With 2.23 million people currently behind bars, our prisons and jails are vastly overcrowded, made up of too many people serving sentences for non-violent, low-level drug crimes. We have the dubious distinction of being the number one incarcerator in the world – followed by China with 1.6 million behind bars and Russia with 618,000.
Nearly twelve years have passed since the first prisoner arrived in Guantánamo Bay, making it the longest-standing war prison in U.S. history. Today the prison holds 164 detainees, and it is no less a symbol of our nation’s failure to adhere to the rule of law and human rights than it was in 2002 when it first began housing prisoners.
"In a year of historic victories for LGBT people, this one ranks near the top." So begins the ACLU statement on passage of the Employment Non-Discrimination Act (ENDA) in the Senate today.
While the people of Maine have acted to protect LGBT people from being fired or not hired based on their sexual orientation, there is no such law in the majority of states.
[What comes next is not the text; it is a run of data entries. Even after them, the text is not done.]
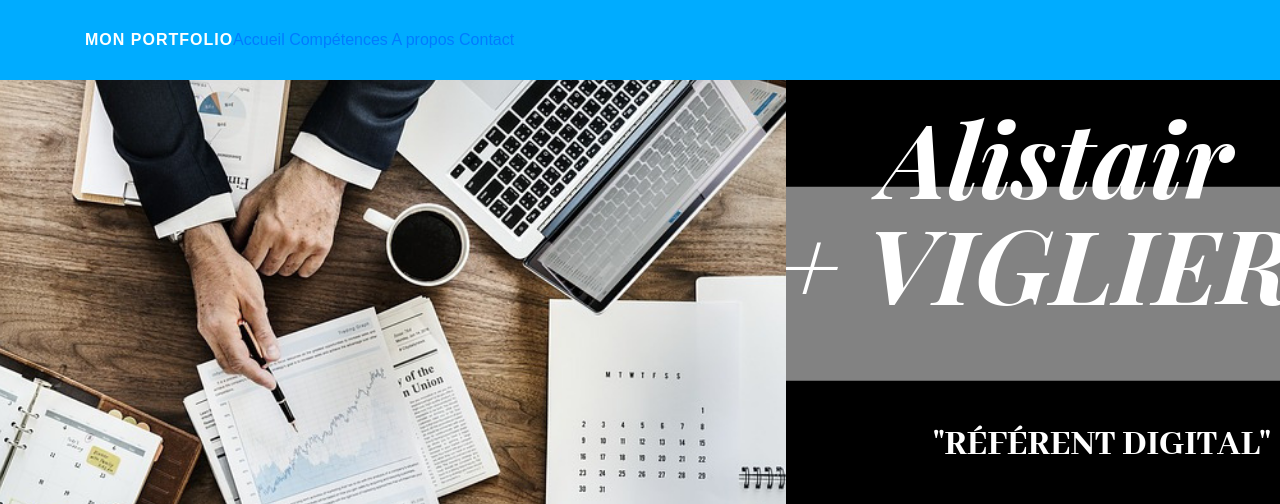
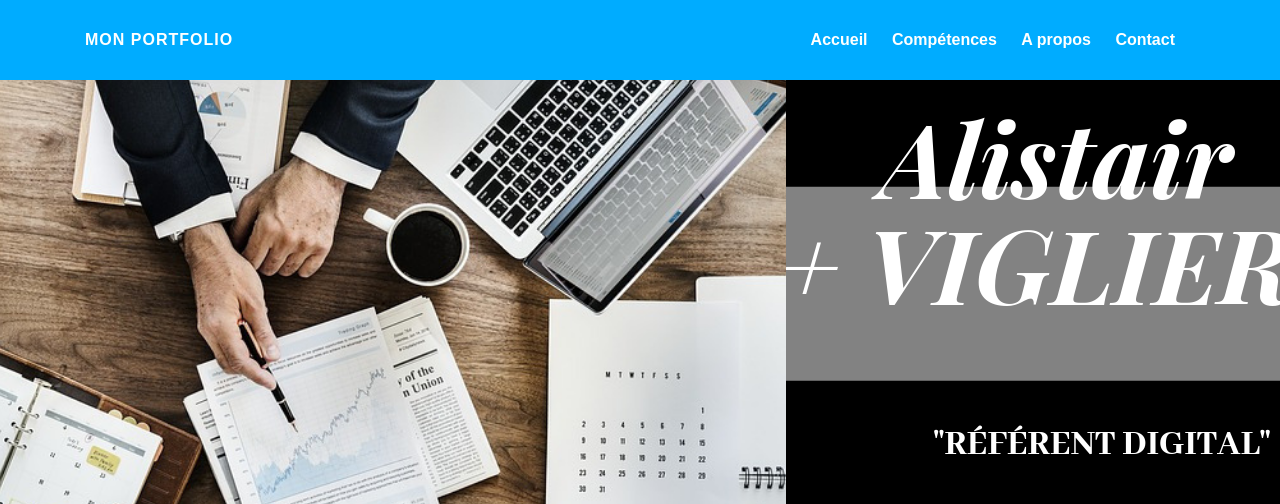
Before and after one commit to Mcali14/Portfolio, a PHP site: page / in a window 1280 px wide; the page is wider, and only the part inside the window is pictured. Shown: the top 504 px of that part. Run offline with PHP 8.4, Linux system fonts and the light colour scheme.

Commit message:
code css menu

```diff
--- a/assets/css/style.css
+++ b/assets/css/style.css
@@ -30,3 +30,17 @@ header{
   letter-spacing: 1px;
   float: left;
 }
+
+.menu {
+  float: right;
+}
+
+.menu a{
+  color: #ffffff;
+  font-weight: bold;
+  margin-right: 20px;
+}
+
+.menu a:hover {
+  color: blue;
+}
```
That's why the passage of a federal bill banning such discrimination is critically importantant.
Victory on 1! Last night the voters of Portland approved Question 1 - legalizing marijuana use by adults - by almost 70%! The people of Portland have sent a message (a resounding message at that!) to lawmakers across the state and the nation that now is the time for reform of our marijuana laws. The War on Marijuana has failed. Our criminal justice system is maxed out, our prisons and jails overcrowded, our budgets strained, and we are no safer for it. Furthermore, we have seen incalculable human costs.
Today I listened as two people who have been together for decades described how their lives have changed since they got married in July. Mostly it's in the details: they save a few hundred dollars each month in health care costs. They no longer cart around a huge pile of paperwork everywhere they go to prove their relationship to each other. They call each other spouse, not partner.